But . . . China is positioning itself to take advantage of the continent’s resource potential when the treaty expires in 2048 — or in the event that it is ripped up before, Chinese and Australian experts say.
“So far, our research is natural-science based, but we know there is more and more concern about resource security,” said Yang Huigen, director general of the Polar Research Institute of China, who accompanied Mr. Xi last November on his visit to Hobart and stood with him on the icebreaker, Xue Long, or Snow Dragon.
With that in mind, the polar institute recently opened a new division devoted to the study of resources, law, geopolitics and governance in Antarctica and the Arctic, Mr. Yang said.

Even the Australians — who signed the deal with China to help fund its budget-constrained Antarctic research — are getting tetchy:

“We should have no illusions about the deeper agenda — one that has not even been agreed to by Chinese scientists but is driven by Xi, and most likely his successors,” said Peter Jennings, executive director of the Australian Strategic Policy Institute and a former senior official in the Australian Department of Defense.
“This is part of a broader pattern of a mercantilist approach all around the world,” Mr. Jennings added. “A big driver of Chinese policy is to secure long-term energy supply and food supply.”

Articles like this pop up in the mainstream media like clockwork every six months or so — see this one from the Economist from November 2013, for example.


How worrying should this stuff be? On the one hand, if China decides it wants to try land-grabbing in Antarctica, it’s well-versed in the salami tactics necessary to change the facts on the ground. As I noted a few months ago:

As China and its neighbors bicker over uninhabited island chains, it’s fascinating to read similar disputes over Antarctic territorial claims from a century ago. Because there was no permanent occupation of the continent itself at that time, claimant countries used a variety of gambits to try to strengthen their case for why they merited a wedge of Antarctica. These included: publishing histories that demonstrated past discovery of the territory; establishing temporary post offices on the territory; naming geographical points inside their claimed territory and then publishing atlases with those names. . . . Suddenly, China’s decision to issue passports with the Nine-Dash Line map on them look less loopy.

On the other hand . . .

For any of this to matter, you have to accept three assumptions on faith. First, and most likely, China would need to continue to view raw materials investments in a neomercantilist fashion. This is certainly possible. That said, the most prominent examples of this kind of thing are Chinese deals with countries under Western sanctions. Beijing has done pretty well for itself by exploiting sanctioned countries that need a big market.

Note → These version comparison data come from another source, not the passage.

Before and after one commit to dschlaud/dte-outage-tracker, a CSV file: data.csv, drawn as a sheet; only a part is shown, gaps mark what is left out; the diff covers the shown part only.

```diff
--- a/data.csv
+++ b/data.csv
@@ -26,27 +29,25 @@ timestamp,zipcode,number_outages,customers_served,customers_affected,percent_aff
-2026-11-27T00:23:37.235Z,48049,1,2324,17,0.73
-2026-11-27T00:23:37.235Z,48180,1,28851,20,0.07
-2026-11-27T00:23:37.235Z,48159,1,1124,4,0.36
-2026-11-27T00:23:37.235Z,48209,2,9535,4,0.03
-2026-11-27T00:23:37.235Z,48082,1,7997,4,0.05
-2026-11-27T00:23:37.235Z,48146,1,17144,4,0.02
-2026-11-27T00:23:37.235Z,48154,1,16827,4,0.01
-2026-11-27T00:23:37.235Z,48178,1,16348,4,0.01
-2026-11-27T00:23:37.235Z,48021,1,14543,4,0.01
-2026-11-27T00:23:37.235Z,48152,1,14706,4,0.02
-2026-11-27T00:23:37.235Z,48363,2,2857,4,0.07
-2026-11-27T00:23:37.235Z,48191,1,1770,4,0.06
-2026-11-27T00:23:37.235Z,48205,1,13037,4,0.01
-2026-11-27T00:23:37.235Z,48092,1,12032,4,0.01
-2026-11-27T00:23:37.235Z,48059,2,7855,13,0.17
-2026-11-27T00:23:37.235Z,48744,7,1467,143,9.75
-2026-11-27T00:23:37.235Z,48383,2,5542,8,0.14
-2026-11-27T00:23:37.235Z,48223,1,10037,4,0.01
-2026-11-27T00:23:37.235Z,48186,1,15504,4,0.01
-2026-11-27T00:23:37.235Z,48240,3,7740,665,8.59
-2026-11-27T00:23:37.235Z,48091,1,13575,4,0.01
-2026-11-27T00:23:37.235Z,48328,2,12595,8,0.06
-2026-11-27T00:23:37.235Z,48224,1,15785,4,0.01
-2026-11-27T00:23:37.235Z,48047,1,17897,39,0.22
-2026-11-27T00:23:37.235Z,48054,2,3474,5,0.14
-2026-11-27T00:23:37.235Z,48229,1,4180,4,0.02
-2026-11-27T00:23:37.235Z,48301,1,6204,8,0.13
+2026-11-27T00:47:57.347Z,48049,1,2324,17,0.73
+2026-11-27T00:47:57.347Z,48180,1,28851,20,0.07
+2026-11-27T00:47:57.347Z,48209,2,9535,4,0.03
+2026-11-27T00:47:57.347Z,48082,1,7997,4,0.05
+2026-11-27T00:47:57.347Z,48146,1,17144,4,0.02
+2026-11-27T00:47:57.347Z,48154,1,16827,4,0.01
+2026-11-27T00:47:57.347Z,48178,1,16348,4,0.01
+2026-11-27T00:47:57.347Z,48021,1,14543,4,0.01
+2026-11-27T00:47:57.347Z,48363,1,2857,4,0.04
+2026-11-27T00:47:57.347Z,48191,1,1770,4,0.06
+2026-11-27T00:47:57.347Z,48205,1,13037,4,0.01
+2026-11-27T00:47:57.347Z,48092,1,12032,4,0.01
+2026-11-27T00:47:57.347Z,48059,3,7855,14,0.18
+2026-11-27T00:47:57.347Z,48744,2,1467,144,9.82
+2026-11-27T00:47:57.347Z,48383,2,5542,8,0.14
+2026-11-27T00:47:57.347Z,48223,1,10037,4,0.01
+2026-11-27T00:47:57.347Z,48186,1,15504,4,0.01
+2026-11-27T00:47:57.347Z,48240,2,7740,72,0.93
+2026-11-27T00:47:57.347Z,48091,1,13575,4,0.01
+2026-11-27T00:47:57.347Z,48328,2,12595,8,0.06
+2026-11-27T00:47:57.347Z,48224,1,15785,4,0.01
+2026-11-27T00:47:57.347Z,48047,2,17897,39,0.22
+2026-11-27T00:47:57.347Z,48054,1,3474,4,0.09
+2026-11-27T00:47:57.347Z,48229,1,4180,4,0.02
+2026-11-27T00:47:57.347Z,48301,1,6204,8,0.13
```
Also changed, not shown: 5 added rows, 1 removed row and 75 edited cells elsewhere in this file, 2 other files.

China has also been quite keen on setting up extraction shops in Africa, Latin America and Central Asia. The advantage of Antarctica is that the only indigenous population likely to get ruffled is not human.


Second, however, China would have to blatantly subvert the Antarctic Treaty System, which outlaws the commercial aspirations that these stories ascribe to China.  China might want to change the rules, but blatant subversion really isn’t Beijing’s style. As that Economist story noted, “It seems to be in China’s best interest to go along with the status quo.”


I suppose it’s possible that China could go the AIIB route and try to gin up an alternative international agreement with buy-in from other countries that want to commercially exploit Antarctica. But this leads me to the third assumption: exploitation of Antarctic resources will be profitable. If you read up on the political history of Antarctica, you quickly learn that this has been the assumption behind almost every great power push on the White Continent. And every time, that assumption has been proven wrong.

Resource extraction below the Antarctic Circle is possible, but there are an awful lot of places in the world where it is even more possible. At some point, technological innovation might make it cheaper to drill and mine. But by the time Antarctic coal is commercially retrievable, for example, it’s not obvious that Beijing will want to have much to do with the coal in the first place. In other words, it is possible that the technological change that enables countries to extract Antarctic resources also obviates the need for them.

I’m not saying that there is no reason for concern. But this is one of those stories where the International Fellowship of Pundits tends to stroke their chins and murmur about Great Games and sound very worried. And I think there are at least five parts of the globe other than Antarctica where any concern should be directed.